Photo: Qantas Newsroom

Service

As an Aussie, I have to confess a certain bias to the Qantas product and even though there is tough competition among all airlines for cabin kudos, I’ve always found Qantas the most consistent in terms of crew quality - and that’s across all classes.  

This was driven home when crew chief, Peter Jakel, immaculately dressed in suit and tie shook my hand, greeted me personally and exchanged some small talk. He even excused my mouthful of pretzels. Beyond that, all requests were cheerfully attended to by crew who seemed to genuinely enjoy their work without being gushy or fake.


Competition that means business: 

Consultant Review: Singapore Airlines Business Class

Seven Ways Qatar's A350 Has Changed Business Class


Food

Now we’re talking. Qantas’s Rockpool inspired menu is designed by celebrity chef, Neil Perry, and is a veritable cavalcade of delicious food from whoa to go.

On the outbound DFW leg, lunch was served soon after takeoff and I’ll never get sick of the moment the tablecloth is laid out on the table and the proper, all-metal cutlery clinks delicately into place.

Part of my peculiar fun, is to ask the crew “what would you have?” when orders are taken and see the reaction. “Oh, the braised venison is divine!” I’m told. Sold.

I start with lamb and rosemary pot pie with tomato relish before the delicious venison with chestnuts, celeriac puree and broccoli arrives on Marc Newson-designed tableware and accompanied by a crisp garden salad and dressing. Not a shred of kale in sight. Bliss.

As something of a wannabe wine buff, I was delighted by the 2015 Yarra Valley Pinot Noir followed by the rich Baileys of Glenrowan Muscat to go with my baked chocolate, wattleseed and almond tart with date cream. Somebody stop me.

If I were somehow still hungry, I could have called up a crab and vegetable savory pancake or toasted beef, mushroom and fontina sandwich at any time during the flight.

Breakfast is pre-ordered when boarding on a card that is so full of choices, it looks like a senate voting paper. It’s served after an extended ‘lights out’ a couple hours before arrival in DFW at 1pm local time. My only complaint was the weak plunger coffee which was quickly replaced by a satisfactory machine brew. “Made by a tea-drinker,” I quippied.

Last Word / Tips

If you’re a bit of a finicky eater, or just like the idea, visit Select on Q-Eat (under Manage your booking) to pre-select your meal when checking in online. You’ll even find a dish there that’s not offered on board. Bonus.
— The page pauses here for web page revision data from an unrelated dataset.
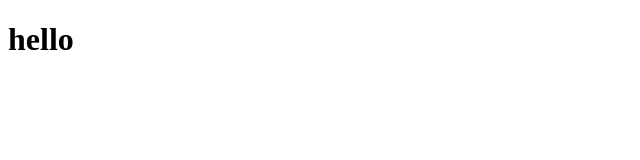
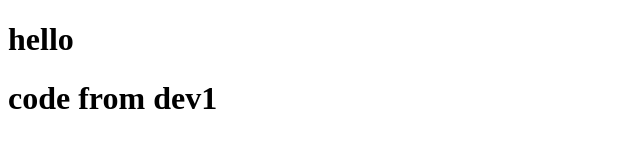
Before and after one commit to waiphyo-wp/GitLearn, a plain HTML site: page index.html in a window 1280 px wide. Shown: the whole page, without its empty margins (0-640 px from the left). Drawn offline with Linux system fonts and the light colour scheme.

Commit message:
add code from dev1 on f-one branch

```diff
--- a/index.html
+++ b/index.html
@@ -7,5 +7,6 @@
 </head>
 <body>
     <h1>hello</h1>
+    <h1>code from dev1</h1>
 </body>
 </html>
```
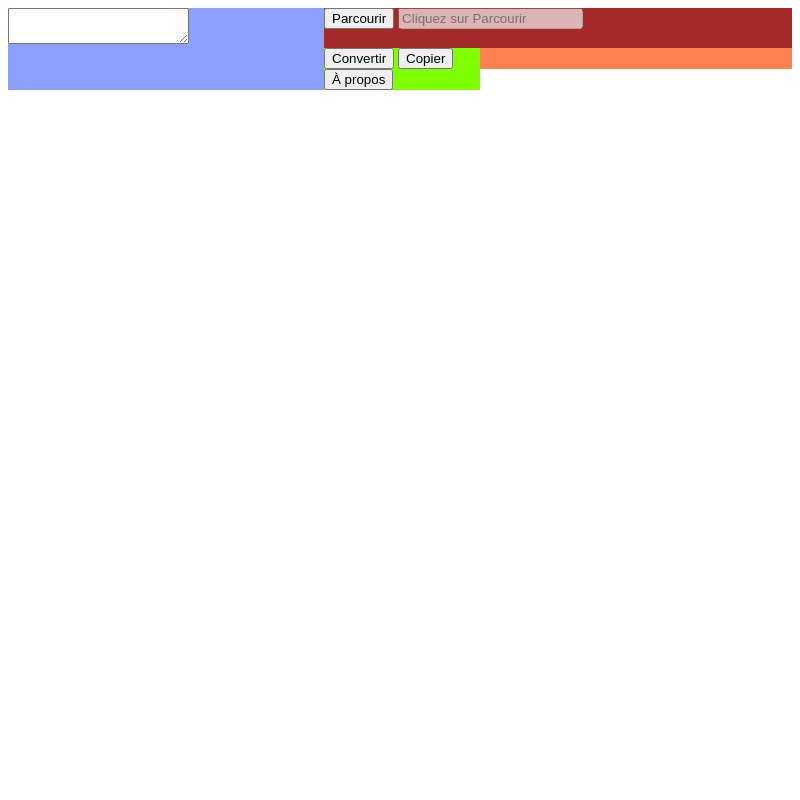
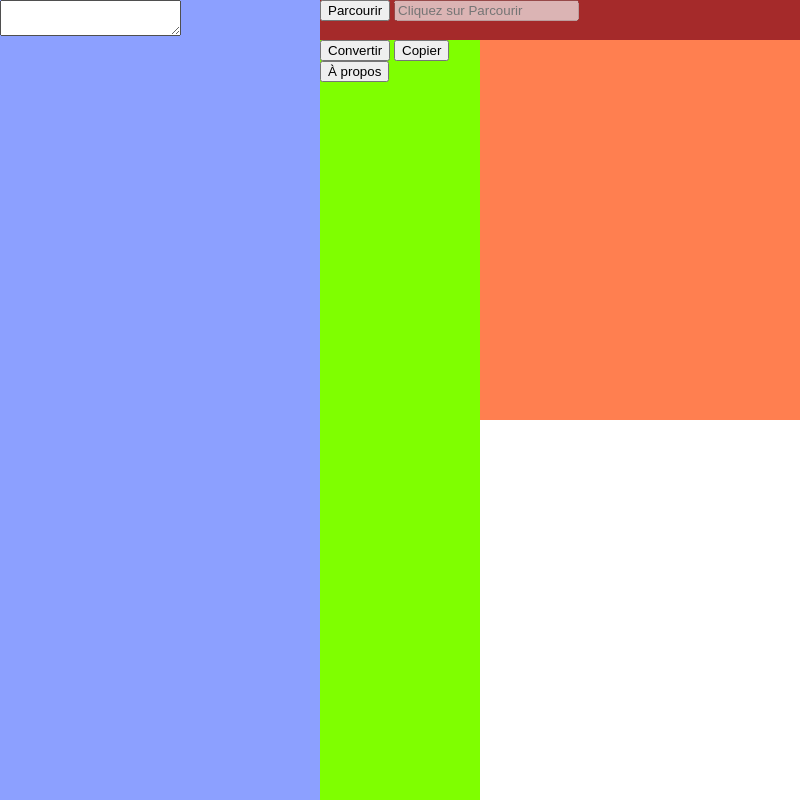
Before and after one commit to Brndan/lettreinfo2, an Electron app: page index.html in a window 800 px wide. Drawn offline with Linux system fonts and the light colour scheme.

Commit message:
modif css : prendre toute la surface de la fenêtre

```diff
--- a/gui.css
+++ b/gui.css
@@ -1,4 +1,9 @@
+body, html {
+    height: 100%;
+    margin: 0px;
+}
 #contenu {
+    height: 100%;
     display: grid;
     grid-template-areas: "sortie sortie fichiers fichiers fichiers"
                          "sortie sortie boutons dragndrop dragndrop"
--- a/main.js
+++ b/main.js
@@ -19,6 +19,9 @@ function createWindow () {
 
   // Ouvre les DevTools.
   //win.webContents.openDevTools()
+
+  // supprime le menu
+  win.removeMenu()
 
   // Émis lorsque la fenêtre est fermée.
   win.on('closed', () => {
```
It’ll be dark soon after take-off, so even if you’re going to binge on a box set of Suits or season of Game of Thrones, change into PJs at earliest convenience.

It’s a long flight, so be extra vigilant with anti-DVT exercises and perhaps wear some pressure socks.

Roderick Eime

Rod began his adventures at the age of two, slipping his harness and making a run for it from his ever-suffering mother while in Adelaide’s busy Central Market. While she recovered him numerous times thereafter, he’s now been on the loose for more than four decades. His travels may be less haphazard, but they are still often driven by spontaneity and an inextinguishable quest for something. During his many escapades, he has flown, driven, walked, rode and sailed millions of kilometres across every meridian, every ocean, lots of rivers and more than 70 countries.